Ajamukha, aka: Aja-mukha, Ajāmukha; 4 Definition(s)
Ajamukha means something in Hinduism, Sanskrit. If you want to know the exact meaning, history, etymology or English translation of this term then check out the descriptions on this page. Add your comment or reference to a book if you want to contribute to this summary article.
Natyashastra (theatrics and dramaturgy)
Aja-mukha is one of the saṃyutta-hastāni (Twenty-seven combined Hands).Source: archive.org: The mirror of gesture (abhinaya-darpana)
Natyashastra (नाट्यशास्त्र, nāṭyaśāstra) refers to both the ancient Indian tradition (śāstra) of performing arts, (nāṭya, e.g., theatrics, drama, dance, music), as well as the name of a Sanskrit work dealing with these subjects. It also teaches the rules for composing dramatic plays (nataka) and poetic works (kavya).
Purana and Itihasa (epic history)
Ajamukha (अजमुख).—(Ajavaktra) He was one of the soldiers in Skanda’s army. (Mahābhārata, Śalya Parva, Chapter 45, Verse 75). In the battle between Skanda and the Asuras, Ajamukha killed the Asura, Madhu. (Skanda Purāṇa, Yuddha Kāṇḍa).Source: archive.org: Puranic Encyclopaedia
1a) Ajāmukha (अजामुख).—One of Danu's sons.*
- * Vāyu-purāṇa 68. 5.
1b) (also adhomukhas)—a group of piśācas.*
- * Brahmāṇḍa-purāṇa III. 7. 381; Vāyu-purāṇa 69. 263, 267.
The Purana (पुराण, purāṇas) refers to Sanskrit literature preserving ancient India’s vast cultural history, including historical legends, religious ceremonies, various arts and sciences. The eighteen mahapuranas total over 400,000 shlokas (metrical couplets) and date to at least several centuries BCE.
Languages of India and abroad
Ajamukha (अजमुख).—a. goat-faced. (khaḥ) Name of a Prajāpati (Dakṣa). When Dakṣa reviled Śiva at his sacrificial session, Vīrabhadra pulled out his face, and afterwards at the request of Śiva himself he put up a goat's face in place of the original human one.
-khī Name of a Rākṣasī kept to watch over Sītā in the Aśoka garden at Laṅkā.
Ajamukha is a Sanskrit compound consisting of the terms aja and mukha (मुख).Source: DDSA: The practical Sanskrit-English dictionary
Sanskrit, also spelled संस्कृतम् (saṃskṛtam), is an ancient language of India commonly seen as the grandmother of the Indo-European language family. Closely allied with Prakrit and Pali, Sanskrit is more exhaustive in both grammar and terms and has the most extensive collection of literature in the world, greatly surpassing its sister-languages Greek and Latin.
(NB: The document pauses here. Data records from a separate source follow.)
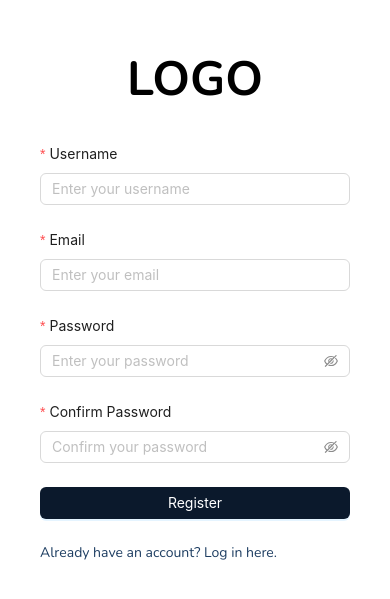
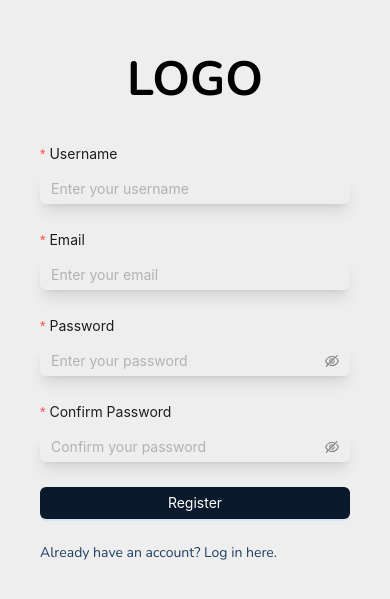
Before and after one commit to ozgedogru/pos-app, a React (Create React App) app: page /register in a window 390 px wide. Shown: the part 113-712 px from the top of the page. Built offline with nearby package versions, Linux system fonts and the light colour scheme.

Commit message:
css detail for login and register forms

```diff
--- a/src/index.css
+++ b/src/index.css
@@ -33,3 +33,9 @@ code {
 .category-item {
   @apply flex items-center justify-center text-center bg-orange-700 text-white py-8 px-4 md:w-full md:py-10 min-w-32 h-14 min-h-12 rounded-lg cursor-pointer hover:scale-95 transition-all duration-300;
 }
+
+.ant-input:focus,
+.ant-input:focus-visible {
+  outline: none;
+  box-shadow: none;
+}
--- a/src/pages/LoginPage.jsx
+++ b/src/pages/LoginPage.jsx
@@ -4,7 +4,7 @@ import { Link } from "react-router-dom";
 const LoginPage = () => {
   return (
     <div className="h-screen flex">
-      <div className="flex flex-col justify-center w-full md:w-1/3 min-h-1/2 px-10 xl:px-20">
+      <div className="flex flex-col justify-center w-full md:w-1/3 min-h-1/2 px-10 xl:px-20 bg-beige">
         <h1 className="text-center text-5xl font-bold mb-10">LOGO</h1>
         <Form
           name="registration"
@@ -22,7 +22,10 @@ const LoginPage = () => {
               },
             ]}
           >
-            <Input placeholder="Enter your email" />
+            <Input
+              className="bg-beige border-none shadow-lg"
+              placeholder="Enter your email"
+            />
           </Form.Item>
           <Form.Item
             label="Password"
@@ -33,7 +36,10 @@ const LoginPage = () => {
             ]}
             hasFeedback
           >
-            <Input.Password placeholder="Enter your password" />
+            <Input.Password
+              className="bg-beige border-none shadow-lg"
+              placeholder="Enter your password"
+            />
           </Form.Item>
           <Form.Item>
             <Button type="primary" htmlType="submit" className="w-full">
--- a/src/pages/RegisterPage.jsx
+++ b/src/pages/RegisterPage.jsx
@@ -4,7 +4,7 @@ import { Link } from "react-router-dom";
 const RegisterPage = () => {
   return (
     <div className="h-screen flex">
-      <div className="flex flex-col justify-center w-full md:w-1/3 min-h-1/2 px-10 xl:px-20">
+      <div className="flex flex-col justify-center w-full md:w-1/3 min-h-1/2 px-10 xl:px-20 bg-beige">
         <h1 className="text-center text-5xl font-bold mb-10">LOGO</h1>
         <Form
           name="registration"
@@ -16,7 +16,10 @@ const RegisterPage = () => {
             name="username"
             rules={[{ required: true, message: "Please enter your username" }]}
           >
-            <Input placeholder="Enter your username" />
+            <Input
+              className="bg-beige border-none shadow-lg"
+              placeholder="Enter your username"
+            />
           </Form.Item>
 
           <Form.Item
@@ -30,7 +33,10 @@ const RegisterPage = () => {
               },
             ]}
           >
-            <Input placeholder="Enter your email" />
+            <Input
+              className="bg-beige border-none shadow-lg"
+              placeholder="Enter your email"
+            />
           </Form.Item>
           <Form.Item
             label="Password"
@@ -41,7 +47,10 @@ const RegisterPage = () => {
             ]}
             hasFeedback
           >
-            <Input.Password placeholder="Enter your password" />
+            <Input.Password
+              className="bg-beige border-none shadow-lg"
+              placeholder="Enter your password"
+            />
           </Form.Item>
           <Form.Item
             label="Confirm Password"
@@ -60,7 +69,10 @@ const RegisterPage = () => {
             ]}
             hasFeedback
           >
-            <Input.Password placeholder="Confirm your password" />
+            <Input.Password
+              className="bg-beige border-none shadow-lg"
+              placeholder="Confirm your password"
+            />
           </Form.Item>
           <Form.Item>
             <Button type="primary" htmlType="submit" className="w-full">
```
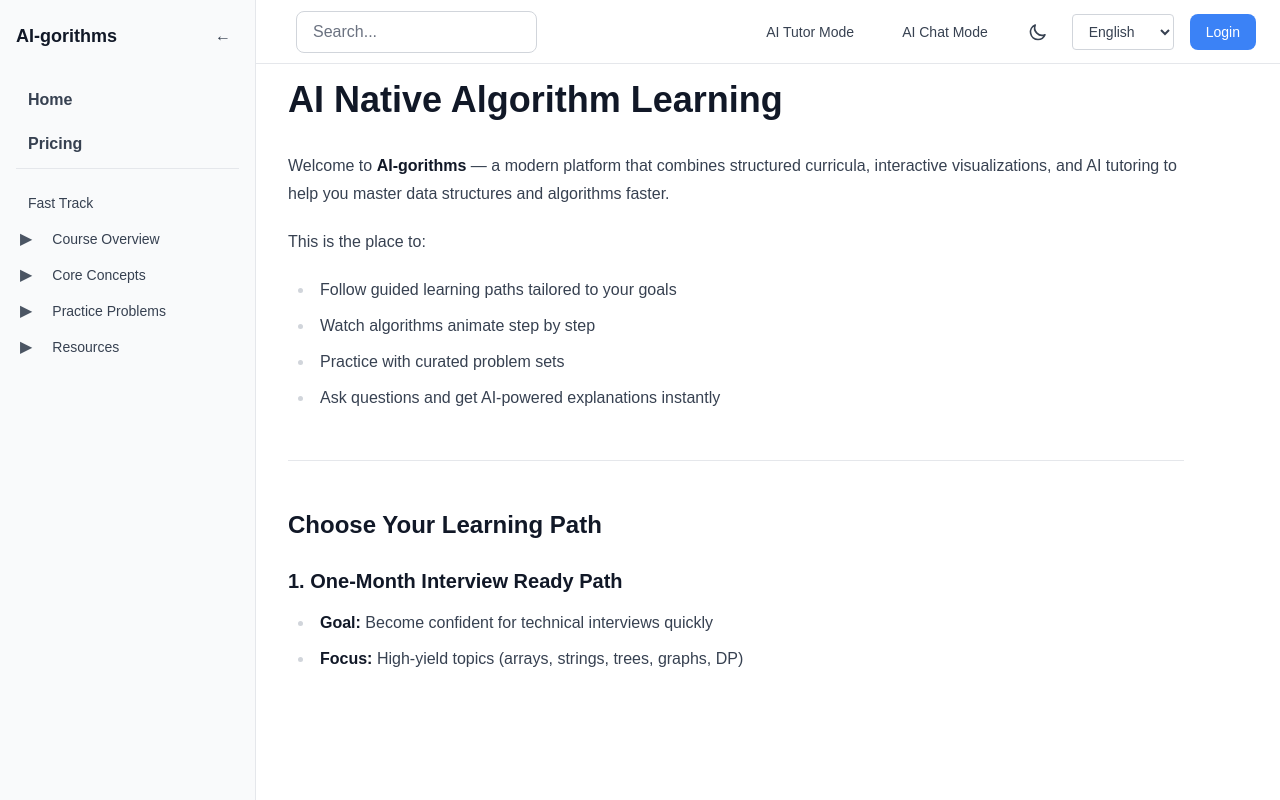
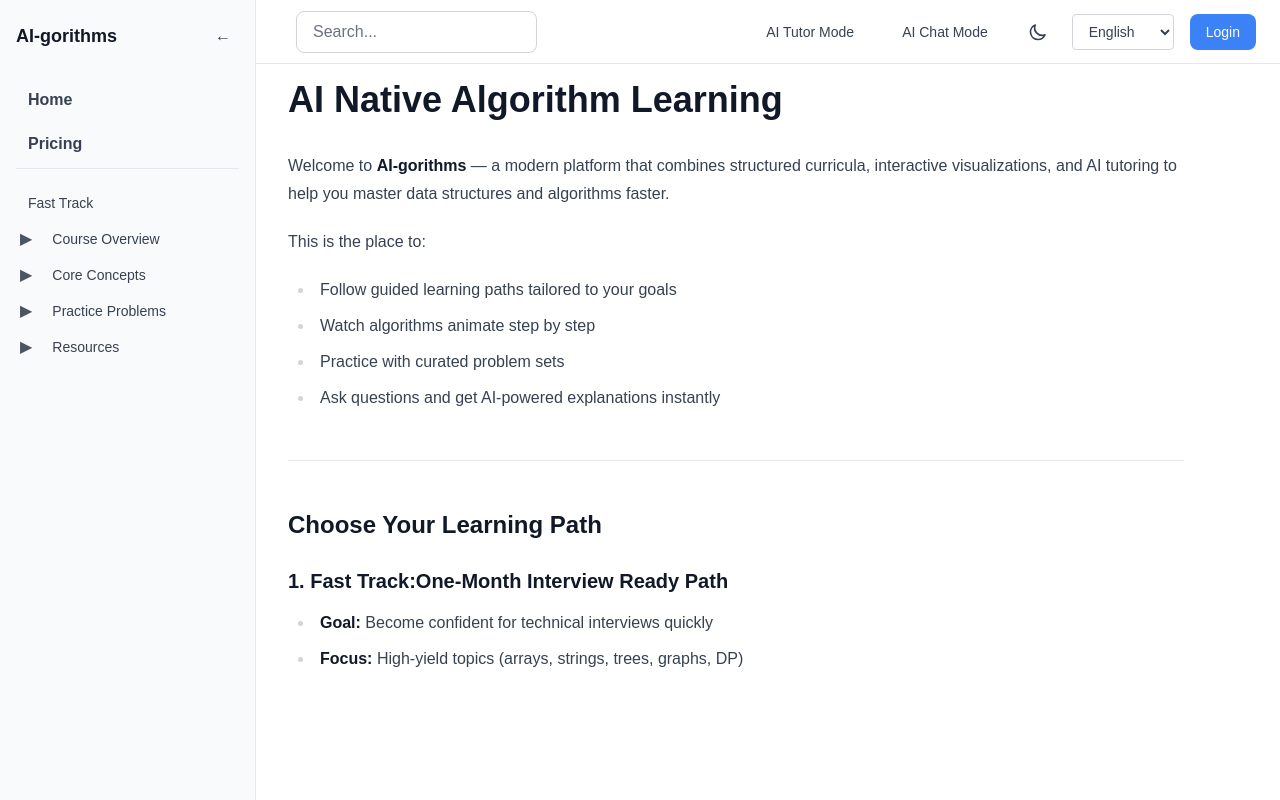
Before and after one commit to Chinese-Community-AI/AI-gorithms, a Next.js app: page / in a window 1280 px wide. Built offline with nearby package versions, Linux system fonts and the light colour scheme.

Commit message:
Update plan info

```diff
--- a/app/page.tsx
+++ b/app/page.tsx
@@ -18,7 +18,7 @@ export default function Home() {
 
     <h2>Choose Your Learning Path</h2>
 
-    <h3>1. One-Month Interview Ready Path</h3>
+    <h3>1. Fast Track:One-Month Interview Ready Path</h3>
 
     <ul>
       <li><strong>Goal:</strong> Become confident for technical interviews quickly</li>
@@ -27,7 +27,7 @@ export default function Home() {
       <li><strong>AI Support:</strong> Instant hints, solution walk-throughs, mock interviewer</li>
     </ul>
 
-    <h3>2. Mastery Path</h3>
+    <h3>2. Mastery Track (Working in Progress)</h3>
 
     <ul>
       <li><strong>Goal:</strong> Build deep intuition and long-term fluency</li>
```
Ends with: Gajamukha.
Search found 3 books and stories containing Ajamukha, Aja-mukha, Ajāmukha, Ajā-mukha; (plurals include: Ajamukhas, mukhas, Ajāmukhas). You can also click to the full overview containing English textual excerpts. Below are direct links for the most relevant articles:
The Mirror of Gesture (abhinaya-darpana) (by Ananda Coomaraswamy)
Trishashti Shalaka Purusha Caritra (by Helen M. Johnson)
The Brahmanda Purana (by G.V. Tagare)